|WANG, XINWANG - University Of Tennessee|
|ABERCROMBIE, LAURA - University Of Tennessee|
|WADL, PHILLIP - University Of Tennessee|
|JOHNSON, DENITA - University Of Tennessee|
|PANTHEE, DELEP - University Of Tennessee|
|Rinehart, Timothy - Tim|
|STEWART, NATHAN - University Of Tennessee|
|YUAN, JOSHUA - University Of Tennessee|
|STEWART, NEAL - University Of Tennessee|
|TRIGIANO, ROBERT - University Of Tennessee|
Submitted to: Molecular Ecology Resources
Publication Type: Peer Reviewed Journal
Publication Acceptance Date: 5/12/2009
Publication Date: 6/1/2009

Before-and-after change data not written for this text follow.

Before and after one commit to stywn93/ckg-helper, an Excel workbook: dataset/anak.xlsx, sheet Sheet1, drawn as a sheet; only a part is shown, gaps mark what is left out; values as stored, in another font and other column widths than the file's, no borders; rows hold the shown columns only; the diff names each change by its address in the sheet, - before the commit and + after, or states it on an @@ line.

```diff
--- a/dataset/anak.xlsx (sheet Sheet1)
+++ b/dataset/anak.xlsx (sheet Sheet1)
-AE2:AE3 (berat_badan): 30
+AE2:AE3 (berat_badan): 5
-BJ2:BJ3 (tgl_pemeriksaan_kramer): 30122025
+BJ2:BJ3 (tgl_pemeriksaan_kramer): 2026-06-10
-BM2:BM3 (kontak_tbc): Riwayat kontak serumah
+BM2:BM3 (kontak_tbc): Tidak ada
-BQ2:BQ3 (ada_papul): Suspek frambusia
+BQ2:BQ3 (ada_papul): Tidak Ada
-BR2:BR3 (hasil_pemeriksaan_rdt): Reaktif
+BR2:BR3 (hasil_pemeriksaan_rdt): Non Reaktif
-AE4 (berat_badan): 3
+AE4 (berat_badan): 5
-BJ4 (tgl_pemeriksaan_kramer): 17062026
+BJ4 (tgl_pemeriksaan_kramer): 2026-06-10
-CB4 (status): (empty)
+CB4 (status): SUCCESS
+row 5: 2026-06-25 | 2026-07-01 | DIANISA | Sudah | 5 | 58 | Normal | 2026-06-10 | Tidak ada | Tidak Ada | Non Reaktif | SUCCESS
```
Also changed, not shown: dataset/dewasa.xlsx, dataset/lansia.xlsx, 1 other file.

Citation: Wang, X.W., Good, L.L., Wadl, P.A., Johnson, D.H., Panthee, D., Scheffler, B.E., Rinehart, T.A., Stewart, N.R., Yuan, J., Stewart, N.C., Trigiano, R.N. 2009. Microsatellites from Conyza canadensis (horseweed). Molecular Ecology Resources. 9(5):1375-1379.
Interpretive Summary: Conyza canadensis (horseweed), a native plant native to North America, is considered an economically important weed of many crops. It can severely reduce yield when present in high densities and is especially problematic in low- or no-tillage cropping systems. Horseweed is self-fertile (selfing) and produces large amounts seeds , which are wind-dispersed potentially over long distances. Glyphosate has been the primary herbicide used to control weeds in limited tilling cropping systems for glyphosate- resistant crops such as soybean. Glyphosate-resistant horseweed populations have developed because of this selection pressure and are common throughout the United States. Here, we report the development of microsatellites from C. canadensis using a biotin enrichment protocol and testing their cross amplification in 22 horseweed accessions from various locations in the U.S. and Canada. These and other microsatellites will be useful in assessing the genetic diversity of the species, and studying naturally occurring and geographical dispersal of glyphosate-resistant populations of the weed.
Technical Abstract: Microsatellite loci were identified from Conyza canadensis (horseweed). Primer pairs for 64 loci were developed and of these eight were optimized and screened using genomic DNA from 22 accessions of horseweed from North America. Most loci were polymorphic and the number of alleles per locus ranged from 1 to 8. Observed heterozygosity ranged from 0 to 0.14 and expected heterozygosity ranged from 0.0 to 0.78. These and other microsatellites will be useful in seed dispersal and population studies of naturally occurring glyphosate-resistant plants.